One of the most celebrated designers working in the late Rococo and early Neoclassical style was Pierre Contant d'Ivry, who produced designs for furniture as well as buildings. Contant d'Ivry, who held the title of architect to the king, worked only with very rich and influential clients such as the duc d'Orléans. Among his most famous designs were the Madeleine church in Paris and a renovation of the Palais Royal for the duc d'Orléans.

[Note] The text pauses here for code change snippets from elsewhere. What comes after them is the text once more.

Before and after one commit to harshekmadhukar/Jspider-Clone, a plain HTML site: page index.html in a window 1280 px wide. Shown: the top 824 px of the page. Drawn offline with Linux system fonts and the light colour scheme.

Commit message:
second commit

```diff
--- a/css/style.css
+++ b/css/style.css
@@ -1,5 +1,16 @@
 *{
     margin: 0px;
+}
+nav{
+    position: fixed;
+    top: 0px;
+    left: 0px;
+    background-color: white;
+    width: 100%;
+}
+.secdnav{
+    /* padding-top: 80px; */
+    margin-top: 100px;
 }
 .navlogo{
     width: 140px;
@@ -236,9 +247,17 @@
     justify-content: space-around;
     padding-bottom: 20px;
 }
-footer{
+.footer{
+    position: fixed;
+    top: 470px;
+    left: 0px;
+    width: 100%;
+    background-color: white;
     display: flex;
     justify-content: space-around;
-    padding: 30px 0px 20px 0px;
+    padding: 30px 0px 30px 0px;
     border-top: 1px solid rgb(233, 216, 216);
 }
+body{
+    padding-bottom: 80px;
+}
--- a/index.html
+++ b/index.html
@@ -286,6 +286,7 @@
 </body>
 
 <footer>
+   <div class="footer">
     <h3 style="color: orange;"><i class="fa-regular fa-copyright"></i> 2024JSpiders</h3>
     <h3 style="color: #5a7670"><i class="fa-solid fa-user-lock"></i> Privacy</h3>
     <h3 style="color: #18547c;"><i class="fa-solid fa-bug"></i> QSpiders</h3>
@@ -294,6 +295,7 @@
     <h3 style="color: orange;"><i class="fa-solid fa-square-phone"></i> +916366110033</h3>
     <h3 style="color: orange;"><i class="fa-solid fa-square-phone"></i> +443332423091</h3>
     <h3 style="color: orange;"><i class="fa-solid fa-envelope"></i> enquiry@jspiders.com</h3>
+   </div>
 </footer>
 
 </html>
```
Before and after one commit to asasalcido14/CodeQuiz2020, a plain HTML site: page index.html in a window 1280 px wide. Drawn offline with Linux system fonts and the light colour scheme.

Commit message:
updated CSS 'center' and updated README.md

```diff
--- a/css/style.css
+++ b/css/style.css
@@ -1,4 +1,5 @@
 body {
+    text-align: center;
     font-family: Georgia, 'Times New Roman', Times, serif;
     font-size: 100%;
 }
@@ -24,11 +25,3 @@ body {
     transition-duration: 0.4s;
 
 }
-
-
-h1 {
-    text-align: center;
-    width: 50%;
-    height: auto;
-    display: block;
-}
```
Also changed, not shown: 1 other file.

A colleague described Contant d'Ivry's design for the Palais Royal as an ideal compromise "between the two excesses" of the Rococo and the classical styles. Even the philosopher Denis Diderot agreed: he published the plans in his renowned Encyclopédie in 1762, only six years after the building was finished.